## Work required
Leave the pictures out and write out the rest of the listing word for word.

## Data excerpts
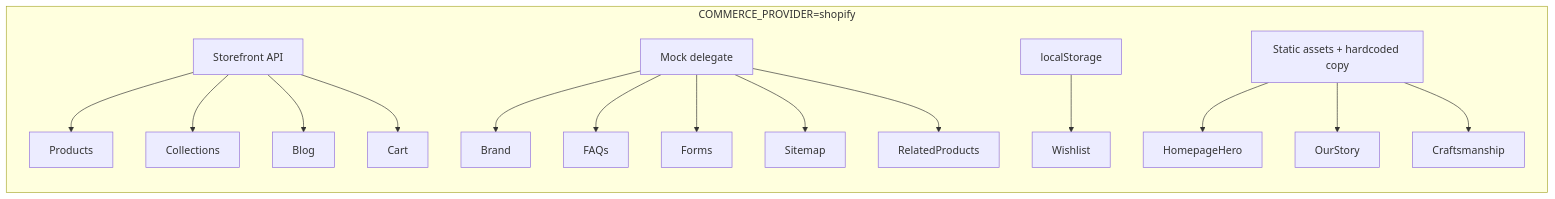
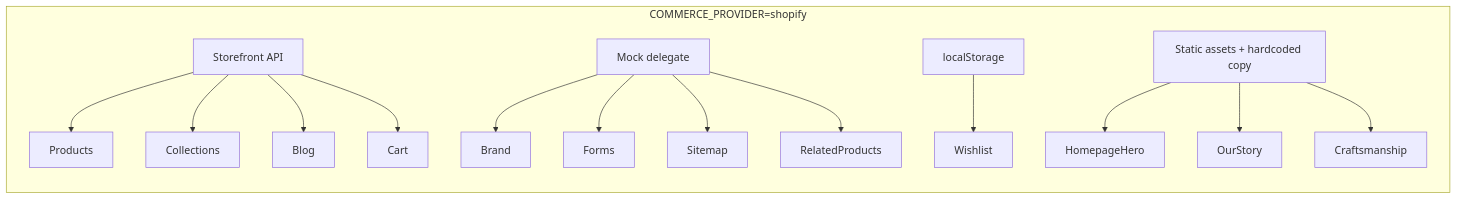
Before and after one commit to thekashmirweaver-design/storefront: the first of 2 diagrams in docs/shopify-driven-roadmap.md, drawn with Mermaid. The commit also changed other lines of this file and 8 other files, not shown here.

````diff
--- a/docs/shopify-driven-roadmap.md
+++ b/docs/shopify-driven-roadmap.md
@@ -68,22 +68,21 @@
 ```mermaid
 flowchart LR
   subgraph today [COMMERCE_PROVIDER=shopify]
     SF[Storefront API]
     Mock[Mock delegate]
     LS[localStorage]
     Static[Static assets + hardcoded copy]
     SF --> Products
     SF --> Collections
     SF --> Blog
     SF --> Cart
     Mock --> Brand
-    Mock --> FAQs
     Mock --> Forms
     Mock --> Sitemap
     Mock --> RelatedProducts
     LS --> Wishlist
     Static --> HomepageHero
     Static --> OurStory
     Static --> Craftsmanship
   end
 ```
````
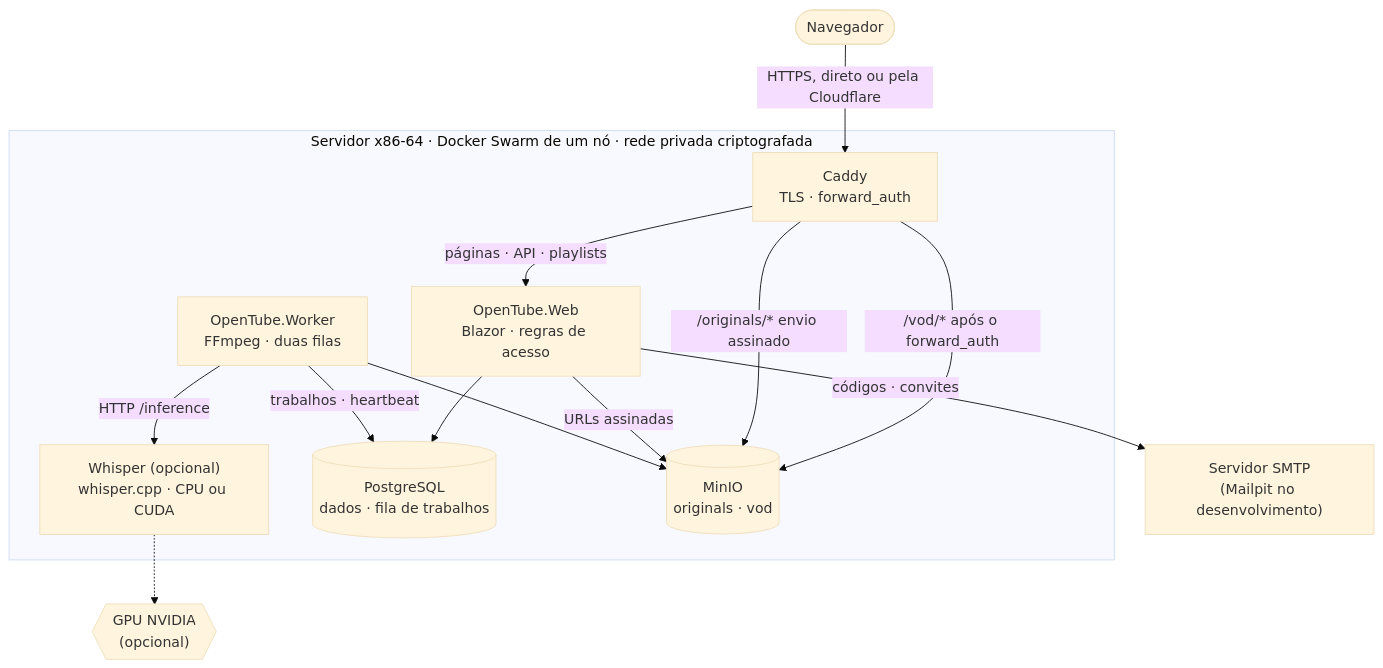
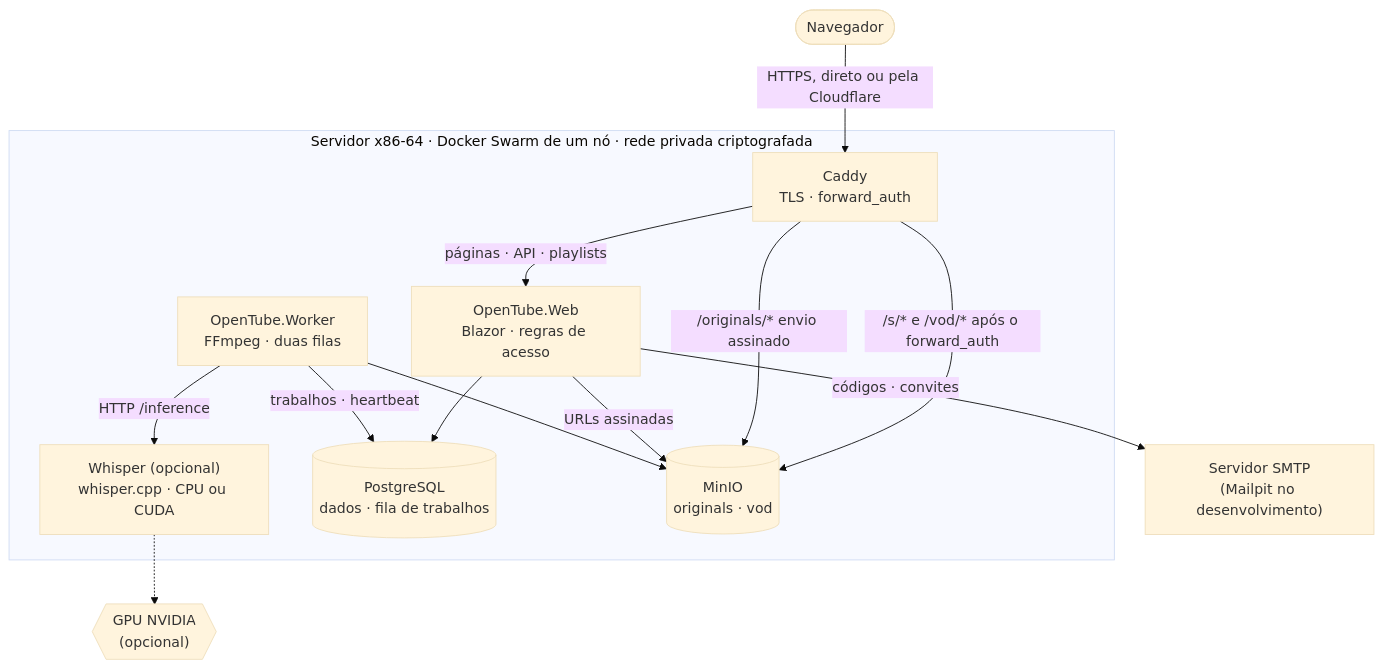
The third of 6 diagrams in README.pt.md (allanbarcelos/opentube), drawn with Mermaid (base theme) before and after one commit. The commit also changed other lines of this file and 21 other files, not shown here.

````diff
--- a/README.pt.md
+++ b/README.pt.md
@@ -606,28 +606,28 @@
 ```mermaid
 flowchart TB
     navegador(["Navegador"])
     smtp["Servidor SMTP<br/>(Mailpit no desenvolvimento)"]
 
     subgraph servidor["Servidor x86-64 · Docker Swarm de um nó · rede privada criptografada"]
         caddy["Caddy<br/>TLS · forward_auth"]
         web["OpenTube.Web<br/>Blazor · regras de acesso"]
         worker["OpenTube.Worker<br/>FFmpeg · duas filas"]
         whisper["Whisper (opcional)<br/>whisper.cpp · CPU ou CUDA"]
         postgres[("PostgreSQL<br/>dados · fila de trabalhos")]
         minio[("MinIO<br/>originals · vod")]
     end
 
     gpu{{"GPU NVIDIA<br/>(opcional)"}}
 
     navegador -->|"HTTPS, direto ou pela Cloudflare"| caddy
     caddy -->|"páginas · API · playlists"| web
-    caddy -->|"/vod/* após o forward_auth"| minio
+    caddy -->|"/s/* e /vod/* após o forward_auth"| minio
     caddy -->|"/originals/* envio assinado"| minio
     web --> postgres
     web -->|"URLs assinadas"| minio
     web -->|"códigos · convites"| smtp
     worker -->|"trabalhos · heartbeat"| postgres
     worker --> minio
     worker -->|"HTTP /inference"| whisper
     whisper -.-> gpu
 ```
````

## Answer area
Before and after one commit to thekashmirweaver-design/storefront: the first of 2 diagrams in docs/shopify-driven-roadmap.md, drawn with Mermaid. The commit also changed other lines of this file and 8 other files, not shown here.

````diff
--- a/docs/shopify-driven-roadmap.md
+++ b/docs/shopify-driven-roadmap.md
@@ -68,22 +68,21 @@
 ```mermaid
 flowchart LR
   subgraph today [COMMERCE_PROVIDER=shopify]
     SF[Storefront API]
     Mock[Mock delegate]
     LS[localStorage]
     Static[Static assets + hardcoded copy]
     SF --> Products
     SF --> Collections
     SF --> Blog
     SF --> Cart
     Mock --> Brand
-    Mock --> FAQs
     Mock --> Forms
     Mock --> Sitemap
     Mock --> RelatedProducts
     LS --> Wishlist
     Static --> HomepageHero
     Static --> OurStory
     Static --> Craftsmanship
   end
 ```
````
The third of 6 diagrams in README.pt.md (allanbarcelos/opentube), drawn with Mermaid (base theme) before and after one commit. The commit also changed other lines of this file and 21 other files, not shown here.

````diff
--- a/README.pt.md
+++ b/README.pt.md
@@ -606,28 +606,28 @@
 ```mermaid
 flowchart TB
     navegador(["Navegador"])
     smtp["Servidor SMTP<br/>(Mailpit no desenvolvimento)"]
 
     subgraph servidor["Servidor x86-64 · Docker Swarm de um nó · rede privada criptografada"]
         caddy["Caddy<br/>TLS · forward_auth"]
         web["OpenTube.Web<br/>Blazor · regras de acesso"]
         worker["OpenTube.Worker<br/>FFmpeg · duas filas"]
         whisper["Whisper (opcional)<br/>whisper.cpp · CPU ou CUDA"]
         postgres[("PostgreSQL<br/>dados · fila de trabalhos")]
         minio[("MinIO<br/>originals · vod")]
     end
 
     gpu{{"GPU NVIDIA<br/>(opcional)"}}
 
     navegador -->|"HTTPS, direto ou pela Cloudflare"| caddy
     caddy -->|"páginas · API · playlists"| web
-    caddy -->|"/vod/* após o forward_auth"| minio
+    caddy -->|"/s/* e /vod/* após o forward_auth"| minio
     caddy -->|"/originals/* envio assinado"| minio
     web --> postgres
     web -->|"URLs assinadas"| minio
     web -->|"códigos · convites"| smtp
     worker -->|"trabalhos · heartbeat"| postgres
     worker --> minio
     worker -->|"HTTP /inference"| whisper
     whisper -.-> gpu
 ```
````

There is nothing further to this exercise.